The National Treasury also said that longstanding structural constraints entrench South Africa’s high levels of poverty and unemployment. The government continues to advance a multifaceted strategy to achieve higher and sustained economic growth rates.
“These reforms are intended to build private‐sector confidence and investment. The combined impact of structural reforms, support for small business and new infrastructure investment will enable higher rates of growth and job creation over the long term.
“Over the next three years, government will introduce additional measures to improve the delivery of public infrastructure and attract private capital,” Treasury said.
In addition, the government will over the next three years, devote considerable attention to strengthening the fight against corruption flowing from the reports of the State Capture Commission, cutting red tape for small businesses and strengthening the green transition.
“In line with government’s international and domestic commitments to climate change adaptation and mitigation, the National Treasury plans to pilot a climate budget tagging methodology, which can inform future spending priorities and budget reforms.”
Headline inflation is projected at 4.8% in 2022 and 4.4% in 2023, National Treasury said.

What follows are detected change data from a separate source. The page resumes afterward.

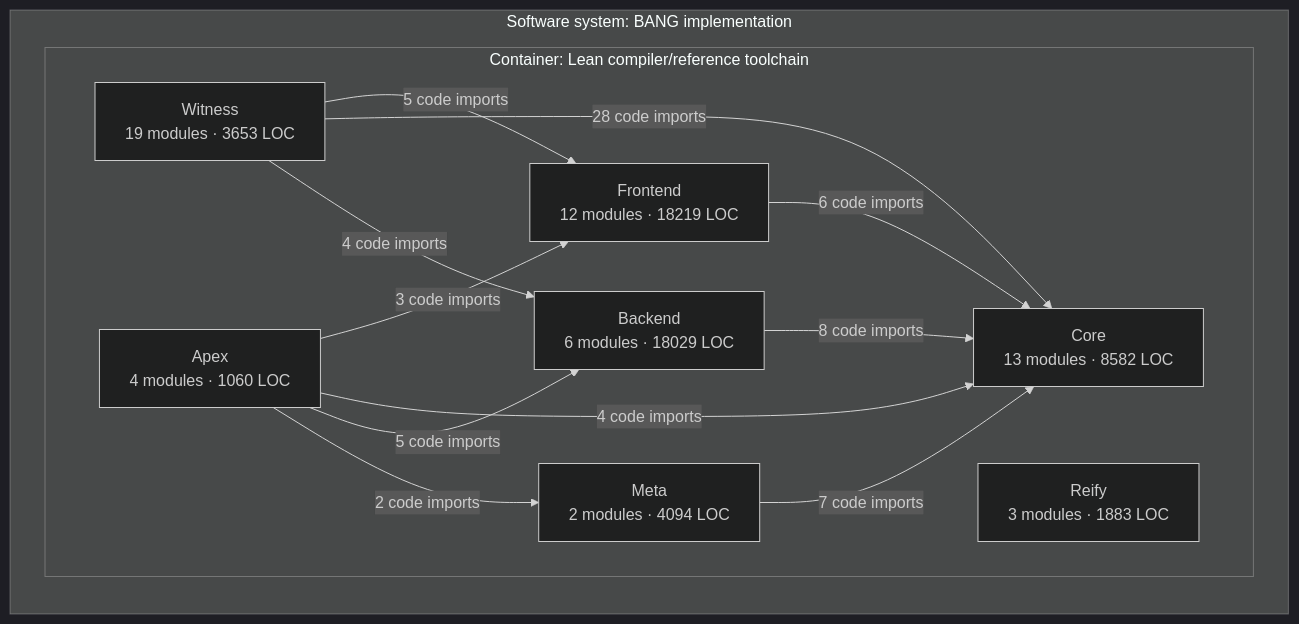
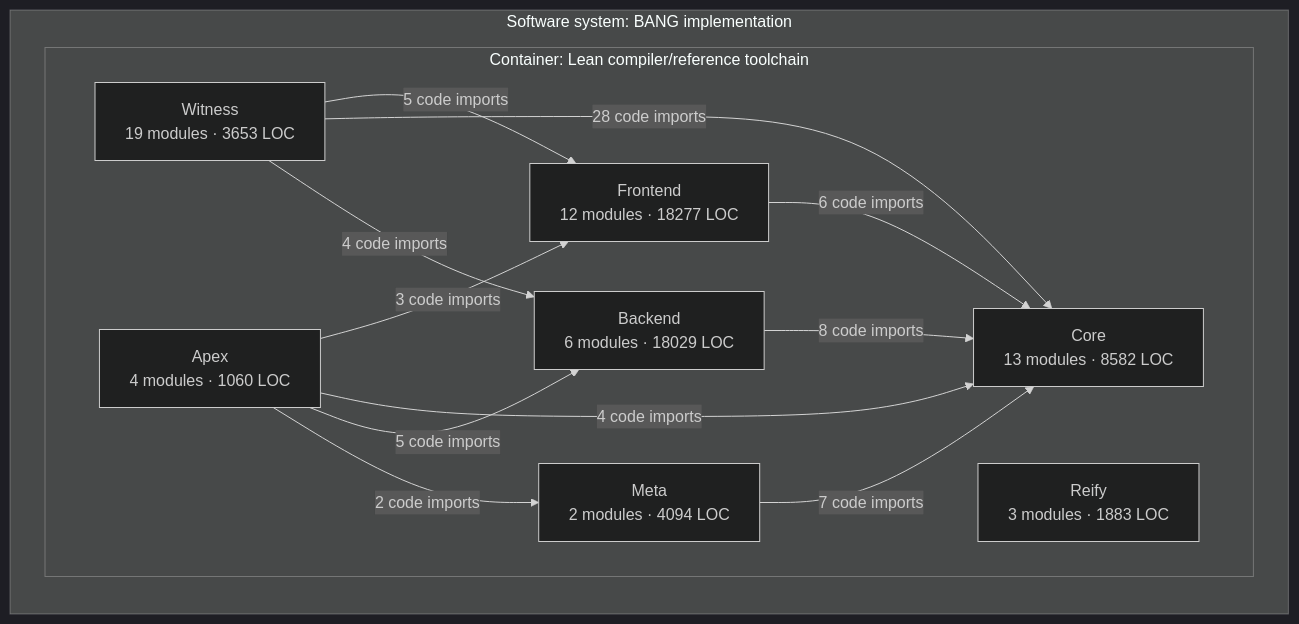
The third of 3 diagrams in docs/architecture/core-overview.md (phibkro/bang), drawn with Mermaid (dark theme) before and after one commit. The commit also changed other lines of this file and 12 other files, not shown here.

````diff
--- a/docs/architecture/core-overview.md
+++ b/docs/architecture/core-overview.md
@@ -160,24 +160,24 @@
 ```mermaid
 flowchart LR
   subgraph system_BANG["Software system: BANG implementation"]
     subgraph container_Lean_toolchain["Container: Lean compiler/reference toolchain"]
-      component_Frontend["Frontend<br/>12 modules · 18219 LOC"]
+      component_Frontend["Frontend<br/>12 modules · 18277 LOC"]
       component_Core["Core<br/>13 modules · 8582 LOC"]
       component_Backend["Backend<br/>6 modules · 18029 LOC"]
       component_Meta["Meta<br/>2 modules · 4094 LOC"]
       component_Witness["Witness<br/>19 modules · 3653 LOC"]
       component_Reify["Reify<br/>3 modules · 1883 LOC"]
       component_Apex["Apex<br/>4 modules · 1060 LOC"]
     end
   end
   component_Frontend -->|6 code imports| component_Core
   component_Backend -->|8 code imports| component_Core
   component_Meta -->|7 code imports| component_Core
   component_Witness -->|5 code imports| component_Frontend
   component_Witness -->|28 code imports| component_Core
   component_Witness -->|4 code imports| component_Backend
   component_Apex -->|3 code imports| component_Frontend
   component_Apex -->|4 code imports| component_Core
   component_Apex -->|5 code imports| component_Backend
   component_Apex -->|2 code imports| component_Meta
 ```
````
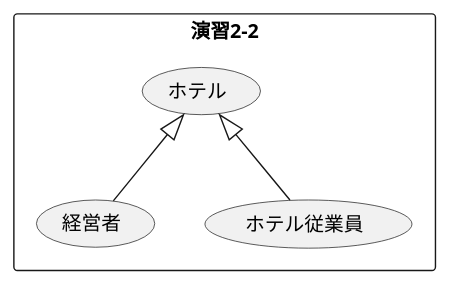
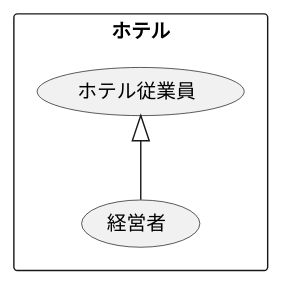
The diagram in 演習2-2_ホテル従業員.pu (Charo249/uml_introduction), drawn with PlantUML before and after one commit.

Commit message:
演習2－2のコミット

```diff
--- a/演習2-2_ホテル従業員.pu
+++ b/演習2-2_ホテル従業員.pu
@@ -1,10 +1,10 @@
 @startuml ユースケース図
 ' left to right direction
-rectangle 演習2-2{
-usecase ホテル
+rectangle ホテル{
+
+usecase ホテル従業員
 usecase 経営者
-usecase ホテル従業員
 }
-ホテル<|-- 経営者
-ホテル<|-- ホテル従業員
+ホテル従業員<|-- 経営者
+
 @enduml
```
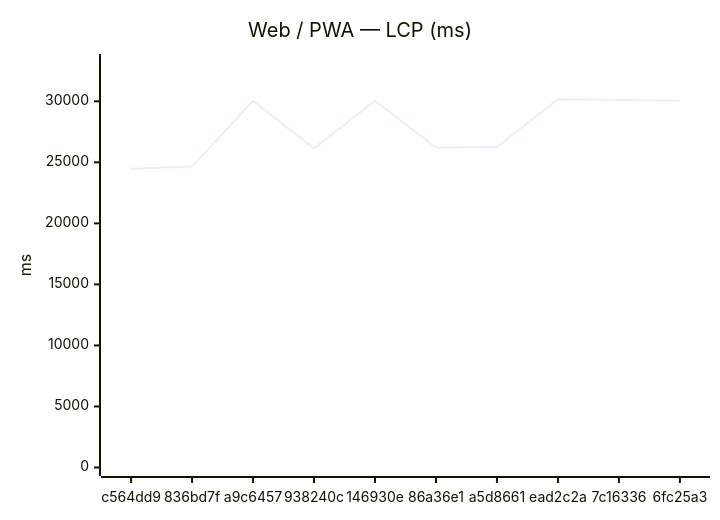
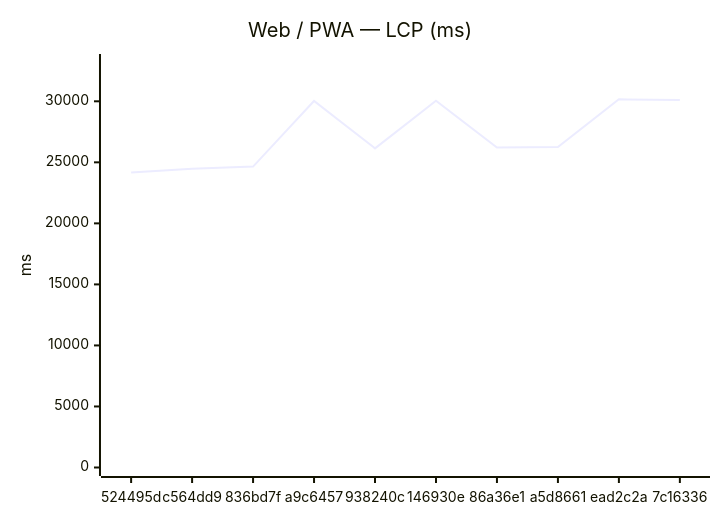
One commit to Metaheurist/Rianell changed the first of 12 diagrams in benchmarks/compare.md. Above: the diagram before and after it, drawn with Mermaid. The commit also changed other lines of this file and 8 other files, not shown here.

````diff
--- a/benchmarks/compare.md
+++ b/benchmarks/compare.md
@@ -24,7 +24,7 @@
 ```mermaid
 xychart-beta
     title "Web / PWA — LCP (ms)"
-    x-axis ["c564dd9", "836bd7f", "a9c6457", "938240c", "146930e", "86a36e1", "a5d8661", "ead2c2a", "7c16336", "6fc25a3"]
+    x-axis ["524495d", "c564dd9", "836bd7f", "a9c6457", "938240c", "146930e", "86a36e1", "a5d8661", "ead2c2a", "7c16336"]
     y-axis "ms" 0 --> 33179
-    line [24475, 24652, 30029, 26143, 30039, 26222, 26258, 30162, 30106, 30044]
+    line [24158, 24475, 24652, 30029, 26143, 30039, 26222, 26258, 30162, 30106]
 ```
````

This is attributed to food and energy prices, especially municipal rates from rising electricity prices, high domestic food inflation and elevated fuel prices, which are expected to be the key sources of inflationary pressure in 2022.
“Fuel prices were up 40.4% in the year to December 2021 owing to higher global crude oil prices. Fuel prices are expected to ease during 2022, but [they] remain elevated and above the 2019 average price level.
“Global supply-demand imbalances triggered an acceleration in the price of raw materials and intermediate inputs, which will continue to put upward pressure on consumer inflation.
“Medium‐term risks to the inflation outlook are to the upside, primarily as a result of price pressures from food and non‐alcoholic beverages, along with petrol, energy and other administered prices.
“Although the forecast assumes 2022 and 2023 electricity prices rise in line with Eskom’s application for a tariff increase in 2022/23, there is a risk that electricity inflation may exceed the assumption due to increasing costs of ensuring electricity supply,” said Treasury in the Budget Review document.
Household consumption expected to grow by 2.5% in 2022
Treasury said, meanwhile, that household spending is estimated to have grown by 5.6% in 2021, following a contraction of 6.5% in 2020.
Spending levels were recovering until July 2021, but fell in response to the public violence, and remain below pre‐pandemic levels.
Consumer confidence declined, and retail operations and supply chains were severely affected, Treasury said.
“Household consumption is expected to grow by 2.5% in 2022.
“Over the next three years, it is supported by sustained growth in private‐sector wages, growth in household credit extension and relatively low borrowing costs.
“Consumption is supported in the near term by the extension of the special COVID‐19 social relief of distress grant in 2022/23, and a relatively mild fourth wave of infections, followed by further easing of COVID‐19 restrictions at the end of 2021.”
Treasury said, however, that a weak employment outlook and higher inflation are likely to limit the pace of recovery in 2022.
“Sustained GDP growth and job creation are needed for higher consumption.”